(Extracted data entries)
--------------------------------
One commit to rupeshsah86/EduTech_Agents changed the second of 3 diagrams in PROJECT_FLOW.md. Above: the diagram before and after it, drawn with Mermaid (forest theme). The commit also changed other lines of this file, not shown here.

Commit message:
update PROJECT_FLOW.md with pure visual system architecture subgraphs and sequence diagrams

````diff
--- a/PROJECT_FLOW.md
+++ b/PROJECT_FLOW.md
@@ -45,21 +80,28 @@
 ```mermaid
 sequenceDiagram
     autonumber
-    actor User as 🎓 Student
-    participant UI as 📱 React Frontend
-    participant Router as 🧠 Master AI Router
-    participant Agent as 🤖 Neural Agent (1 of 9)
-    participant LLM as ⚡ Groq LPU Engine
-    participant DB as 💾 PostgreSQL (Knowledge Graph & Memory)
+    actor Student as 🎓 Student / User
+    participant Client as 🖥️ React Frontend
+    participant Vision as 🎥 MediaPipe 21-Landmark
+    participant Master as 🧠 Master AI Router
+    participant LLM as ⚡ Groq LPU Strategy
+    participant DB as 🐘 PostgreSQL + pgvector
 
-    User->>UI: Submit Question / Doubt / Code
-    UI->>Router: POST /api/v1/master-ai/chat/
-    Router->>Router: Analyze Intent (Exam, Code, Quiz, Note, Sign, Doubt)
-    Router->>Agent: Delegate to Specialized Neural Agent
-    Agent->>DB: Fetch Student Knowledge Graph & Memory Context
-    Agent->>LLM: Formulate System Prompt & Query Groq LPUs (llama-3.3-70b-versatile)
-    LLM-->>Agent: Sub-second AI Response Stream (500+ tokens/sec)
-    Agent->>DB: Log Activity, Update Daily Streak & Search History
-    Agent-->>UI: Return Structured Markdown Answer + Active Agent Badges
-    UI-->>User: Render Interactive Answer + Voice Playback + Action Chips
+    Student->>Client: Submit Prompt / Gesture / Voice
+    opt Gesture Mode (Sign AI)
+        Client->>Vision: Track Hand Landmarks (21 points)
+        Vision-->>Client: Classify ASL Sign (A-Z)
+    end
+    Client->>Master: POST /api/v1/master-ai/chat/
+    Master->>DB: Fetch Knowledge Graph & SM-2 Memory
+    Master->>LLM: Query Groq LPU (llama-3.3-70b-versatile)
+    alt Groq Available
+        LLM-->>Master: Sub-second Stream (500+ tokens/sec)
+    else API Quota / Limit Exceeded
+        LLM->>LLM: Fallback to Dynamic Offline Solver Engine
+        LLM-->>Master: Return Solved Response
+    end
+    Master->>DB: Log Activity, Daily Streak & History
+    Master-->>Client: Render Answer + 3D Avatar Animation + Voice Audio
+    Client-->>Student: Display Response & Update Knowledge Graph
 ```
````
--------------------------------
### [TASK PROMPT]
The data must be duplicated exactly, with nothing left out.

### [SOLUTION TO THIS EXERCISE]
One commit to rupeshsah86/EduTech_Agents changed the second of 3 diagrams in PROJECT_FLOW.md. Above: the diagram before and after it, drawn with Mermaid (forest theme). The commit also changed other lines of this file, not shown here.

Commit message:
update PROJECT_FLOW.md with pure visual system architecture subgraphs and sequence diagrams

````diff
--- a/PROJECT_FLOW.md
+++ b/PROJECT_FLOW.md
@@ -45,21 +80,28 @@
 ```mermaid
 sequenceDiagram
     autonumber
-    actor User as 🎓 Student
-    participant UI as 📱 React Frontend
-    participant Router as 🧠 Master AI Router
-    participant Agent as 🤖 Neural Agent (1 of 9)
-    participant LLM as ⚡ Groq LPU Engine
-    participant DB as 💾 PostgreSQL (Knowledge Graph & Memory)
+    actor Student as 🎓 Student / User
+    participant Client as 🖥️ React Frontend
+    participant Vision as 🎥 MediaPipe 21-Landmark
+    participant Master as 🧠 Master AI Router
+    participant LLM as ⚡ Groq LPU Strategy
+    participant DB as 🐘 PostgreSQL + pgvector
 
-    User->>UI: Submit Question / Doubt / Code
-    UI->>Router: POST /api/v1/master-ai/chat/
-    Router->>Router: Analyze Intent (Exam, Code, Quiz, Note, Sign, Doubt)
-    Router->>Agent: Delegate to Specialized Neural Agent
-    Agent->>DB: Fetch Student Knowledge Graph & Memory Context
-    Agent->>LLM: Formulate System Prompt & Query Groq LPUs (llama-3.3-70b-versatile)
-    LLM-->>Agent: Sub-second AI Response Stream (500+ tokens/sec)
-    Agent->>DB: Log Activity, Update Daily Streak & Search History
-    Agent-->>UI: Return Structured Markdown Answer + Active Agent Badges
-    UI-->>User: Render Interactive Answer + Voice Playback + Action Chips
+    Student->>Client: Submit Prompt / Gesture / Voice
+    opt Gesture Mode (Sign AI)
+        Client->>Vision: Track Hand Landmarks (21 points)
+        Vision-->>Client: Classify ASL Sign (A-Z)
+    end
+    Client->>Master: POST /api/v1/master-ai/chat/
+    Master->>DB: Fetch Knowledge Graph & SM-2 Memory
+    Master->>LLM: Query Groq LPU (llama-3.3-70b-versatile)
+    alt Groq Available
+        LLM-->>Master: Sub-second Stream (500+ tokens/sec)
+    else API Quota / Limit Exceeded
+        LLM->>LLM: Fallback to Dynamic Offline Solver Engine
+        LLM-->>Master: Return Solved Response
+    end
+    Master->>DB: Log Activity, Daily Streak & History
+    Master-->>Client: Render Answer + 3D Avatar Animation + Voice Audio
+    Client-->>Student: Display Response & Update Knowledge Graph
 ```
````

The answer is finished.